I was so enamored with Hank -- who, for the Assjack set, stripped down to a Misfits tank top and drooped his long, previously braided hair over his face -- that I made straight for the mosh pit, the seeds of which, oddly enough, were originally planted by Yahoo A, who, as luck would have it, was still there! Merrily we slammed -- me, Yahoo A, and maybe a dozen other meatballs -- as the gorilla flung hither and yon and Hank III, who, make no mistake, yodels and looks uncannily like his grandpappy, chanted foul incantations while shredding. At some point I swung around violently, as one is wont to do under such circumstances, and shoved Yahoo A right down on his ass. Hitting the floor, he looked stunned. I helped him up, because that's what you do in a pit, and he headed to the sidelines to take a breather. Later I got into a fun 'n' games shoving match with another guy. We pushed and pushed back and pushed again until the concussive song stopped. We then did one of those bro-embraces (closed fists, hitting of the back) and the dude exclaimed, "I'm not afraid of anything! I'm not afraid of anything!" This is the kind of sentiment Hank inspires.
Now some of you may be thinking, as I was when I arrived, that this sounds like a bunch of hicks getting drunk and acting stupid. That's part of it, sure. But another undeniable part is Hank III, that nucleus around which all these rich, diverse genres swirl. Hank's insistence on -- not to mention the joy he so clearly gets from -- including Hank Williams Sr., Merle Haggard, Johnny Cash, and others in the same performance as this perfectly awesome hardcore metal is a very simple form of genius that even the most retarded musicians, like those knobs in the Kaiser Chiefs, will never understand.

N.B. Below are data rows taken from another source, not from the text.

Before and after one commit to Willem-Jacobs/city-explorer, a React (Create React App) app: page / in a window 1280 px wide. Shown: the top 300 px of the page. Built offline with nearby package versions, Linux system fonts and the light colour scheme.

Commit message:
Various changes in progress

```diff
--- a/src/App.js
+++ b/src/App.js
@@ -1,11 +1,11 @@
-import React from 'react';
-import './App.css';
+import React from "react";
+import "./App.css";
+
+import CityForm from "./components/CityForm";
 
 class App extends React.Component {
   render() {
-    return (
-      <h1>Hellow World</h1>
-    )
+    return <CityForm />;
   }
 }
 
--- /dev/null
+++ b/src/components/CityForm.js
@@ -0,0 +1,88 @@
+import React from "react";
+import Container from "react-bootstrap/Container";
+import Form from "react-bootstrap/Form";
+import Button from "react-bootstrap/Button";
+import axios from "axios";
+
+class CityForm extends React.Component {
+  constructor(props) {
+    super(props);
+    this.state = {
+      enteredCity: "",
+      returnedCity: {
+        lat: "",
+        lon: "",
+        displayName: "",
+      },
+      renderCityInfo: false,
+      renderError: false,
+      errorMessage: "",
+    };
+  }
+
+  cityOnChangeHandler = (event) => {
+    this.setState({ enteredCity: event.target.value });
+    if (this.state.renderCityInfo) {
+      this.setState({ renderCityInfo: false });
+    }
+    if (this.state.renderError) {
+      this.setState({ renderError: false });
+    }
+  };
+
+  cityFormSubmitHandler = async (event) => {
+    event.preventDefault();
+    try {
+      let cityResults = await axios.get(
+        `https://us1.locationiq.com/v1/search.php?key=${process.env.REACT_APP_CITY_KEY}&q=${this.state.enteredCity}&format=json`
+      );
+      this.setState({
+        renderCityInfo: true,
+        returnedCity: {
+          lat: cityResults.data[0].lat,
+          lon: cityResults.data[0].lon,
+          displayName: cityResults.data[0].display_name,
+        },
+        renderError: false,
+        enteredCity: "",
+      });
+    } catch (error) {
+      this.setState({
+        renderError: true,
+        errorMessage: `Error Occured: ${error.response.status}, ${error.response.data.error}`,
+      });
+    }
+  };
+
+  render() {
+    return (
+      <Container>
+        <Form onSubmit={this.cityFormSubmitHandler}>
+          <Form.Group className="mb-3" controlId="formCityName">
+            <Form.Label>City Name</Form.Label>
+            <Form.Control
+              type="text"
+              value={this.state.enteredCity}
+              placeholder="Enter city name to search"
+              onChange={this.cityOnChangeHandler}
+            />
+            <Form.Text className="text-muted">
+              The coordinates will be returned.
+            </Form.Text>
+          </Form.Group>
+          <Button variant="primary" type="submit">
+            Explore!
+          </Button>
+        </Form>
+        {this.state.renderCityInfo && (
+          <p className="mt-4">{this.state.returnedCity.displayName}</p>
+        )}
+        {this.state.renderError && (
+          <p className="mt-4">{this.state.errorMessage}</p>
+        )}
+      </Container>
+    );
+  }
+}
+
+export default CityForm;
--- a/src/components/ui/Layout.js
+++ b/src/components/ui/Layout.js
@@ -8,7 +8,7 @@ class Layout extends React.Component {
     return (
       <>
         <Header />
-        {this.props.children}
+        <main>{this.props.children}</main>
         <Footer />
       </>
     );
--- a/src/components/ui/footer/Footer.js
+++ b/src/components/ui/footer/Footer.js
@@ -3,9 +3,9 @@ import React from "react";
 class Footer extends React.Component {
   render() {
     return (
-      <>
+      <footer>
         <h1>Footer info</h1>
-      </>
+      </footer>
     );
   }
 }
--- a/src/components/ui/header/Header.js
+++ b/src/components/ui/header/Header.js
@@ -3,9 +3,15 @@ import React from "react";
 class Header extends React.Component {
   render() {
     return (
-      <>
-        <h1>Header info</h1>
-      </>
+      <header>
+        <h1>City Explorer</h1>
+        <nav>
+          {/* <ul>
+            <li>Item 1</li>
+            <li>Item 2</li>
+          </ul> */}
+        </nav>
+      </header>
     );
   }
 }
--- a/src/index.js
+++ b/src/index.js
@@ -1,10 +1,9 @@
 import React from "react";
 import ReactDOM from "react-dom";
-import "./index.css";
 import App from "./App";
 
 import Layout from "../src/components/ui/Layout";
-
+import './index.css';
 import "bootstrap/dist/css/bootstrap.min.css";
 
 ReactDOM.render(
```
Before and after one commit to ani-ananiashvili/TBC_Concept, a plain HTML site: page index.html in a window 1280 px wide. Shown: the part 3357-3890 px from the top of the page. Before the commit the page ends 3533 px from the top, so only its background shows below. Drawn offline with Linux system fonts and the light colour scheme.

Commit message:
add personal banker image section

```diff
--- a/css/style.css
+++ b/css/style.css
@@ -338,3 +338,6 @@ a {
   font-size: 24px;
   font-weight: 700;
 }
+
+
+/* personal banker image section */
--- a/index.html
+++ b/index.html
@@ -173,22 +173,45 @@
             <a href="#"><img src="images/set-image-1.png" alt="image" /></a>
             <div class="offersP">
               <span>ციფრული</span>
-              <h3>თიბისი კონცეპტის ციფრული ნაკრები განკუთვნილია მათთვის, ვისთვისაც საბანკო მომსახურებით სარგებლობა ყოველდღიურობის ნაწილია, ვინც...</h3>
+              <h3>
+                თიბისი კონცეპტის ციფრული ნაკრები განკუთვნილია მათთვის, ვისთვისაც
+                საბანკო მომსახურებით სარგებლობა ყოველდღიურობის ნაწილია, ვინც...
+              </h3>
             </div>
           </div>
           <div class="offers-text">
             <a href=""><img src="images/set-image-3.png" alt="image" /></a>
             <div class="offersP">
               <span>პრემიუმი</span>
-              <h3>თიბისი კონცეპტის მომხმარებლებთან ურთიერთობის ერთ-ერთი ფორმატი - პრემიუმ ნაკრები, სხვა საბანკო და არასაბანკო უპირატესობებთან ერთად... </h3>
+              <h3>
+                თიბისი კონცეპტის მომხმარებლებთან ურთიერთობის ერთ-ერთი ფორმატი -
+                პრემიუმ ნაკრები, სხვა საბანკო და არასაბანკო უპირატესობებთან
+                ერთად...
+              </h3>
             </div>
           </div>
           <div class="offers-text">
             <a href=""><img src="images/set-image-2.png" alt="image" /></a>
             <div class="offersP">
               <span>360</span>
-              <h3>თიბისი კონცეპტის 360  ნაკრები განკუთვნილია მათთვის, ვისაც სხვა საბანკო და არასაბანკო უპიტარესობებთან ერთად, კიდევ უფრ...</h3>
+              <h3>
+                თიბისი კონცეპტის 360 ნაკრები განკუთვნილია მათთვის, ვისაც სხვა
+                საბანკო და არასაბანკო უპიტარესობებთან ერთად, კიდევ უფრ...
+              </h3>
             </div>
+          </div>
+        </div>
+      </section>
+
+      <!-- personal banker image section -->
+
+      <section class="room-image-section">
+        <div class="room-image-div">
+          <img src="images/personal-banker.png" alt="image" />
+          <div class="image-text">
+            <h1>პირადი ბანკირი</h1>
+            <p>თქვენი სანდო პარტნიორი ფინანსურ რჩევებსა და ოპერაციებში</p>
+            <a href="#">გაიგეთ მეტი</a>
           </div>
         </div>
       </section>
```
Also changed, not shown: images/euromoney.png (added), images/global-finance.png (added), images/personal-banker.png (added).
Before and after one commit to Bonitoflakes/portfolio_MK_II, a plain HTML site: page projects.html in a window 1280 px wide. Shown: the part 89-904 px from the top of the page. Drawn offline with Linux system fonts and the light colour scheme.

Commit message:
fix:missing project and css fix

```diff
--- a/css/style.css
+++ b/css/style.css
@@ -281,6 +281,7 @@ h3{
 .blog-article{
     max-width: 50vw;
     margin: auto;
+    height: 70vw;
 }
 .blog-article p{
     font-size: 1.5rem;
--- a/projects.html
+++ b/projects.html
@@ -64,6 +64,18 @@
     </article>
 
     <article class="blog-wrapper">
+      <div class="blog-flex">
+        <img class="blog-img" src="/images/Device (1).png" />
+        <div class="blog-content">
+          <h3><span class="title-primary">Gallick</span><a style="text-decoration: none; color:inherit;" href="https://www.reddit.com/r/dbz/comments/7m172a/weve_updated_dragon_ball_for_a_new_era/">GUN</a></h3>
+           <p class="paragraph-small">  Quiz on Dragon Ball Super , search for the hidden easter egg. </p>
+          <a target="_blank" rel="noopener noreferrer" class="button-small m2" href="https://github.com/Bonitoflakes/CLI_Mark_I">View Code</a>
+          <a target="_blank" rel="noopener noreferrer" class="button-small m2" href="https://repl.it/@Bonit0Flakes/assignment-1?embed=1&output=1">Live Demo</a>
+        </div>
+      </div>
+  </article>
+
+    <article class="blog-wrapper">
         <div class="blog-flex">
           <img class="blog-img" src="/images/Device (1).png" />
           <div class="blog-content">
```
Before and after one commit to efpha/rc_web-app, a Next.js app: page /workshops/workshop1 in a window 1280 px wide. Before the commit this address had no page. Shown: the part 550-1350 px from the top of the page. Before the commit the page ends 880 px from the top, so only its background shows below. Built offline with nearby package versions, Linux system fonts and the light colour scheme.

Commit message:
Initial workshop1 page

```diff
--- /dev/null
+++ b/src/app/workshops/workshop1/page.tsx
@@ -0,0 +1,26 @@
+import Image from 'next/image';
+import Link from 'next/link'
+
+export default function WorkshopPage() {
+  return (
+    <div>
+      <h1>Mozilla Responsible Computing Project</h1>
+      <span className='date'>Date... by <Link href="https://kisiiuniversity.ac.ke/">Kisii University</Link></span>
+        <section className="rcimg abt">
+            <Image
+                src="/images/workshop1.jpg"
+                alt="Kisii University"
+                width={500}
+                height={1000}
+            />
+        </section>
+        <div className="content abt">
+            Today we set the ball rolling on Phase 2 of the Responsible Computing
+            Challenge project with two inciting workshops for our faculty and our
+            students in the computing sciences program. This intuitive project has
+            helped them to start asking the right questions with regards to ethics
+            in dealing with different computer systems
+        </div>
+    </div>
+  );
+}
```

Yahoo B, I do not condone your answering your phone in the middle of a concert. Still, I'm kind of glad you did.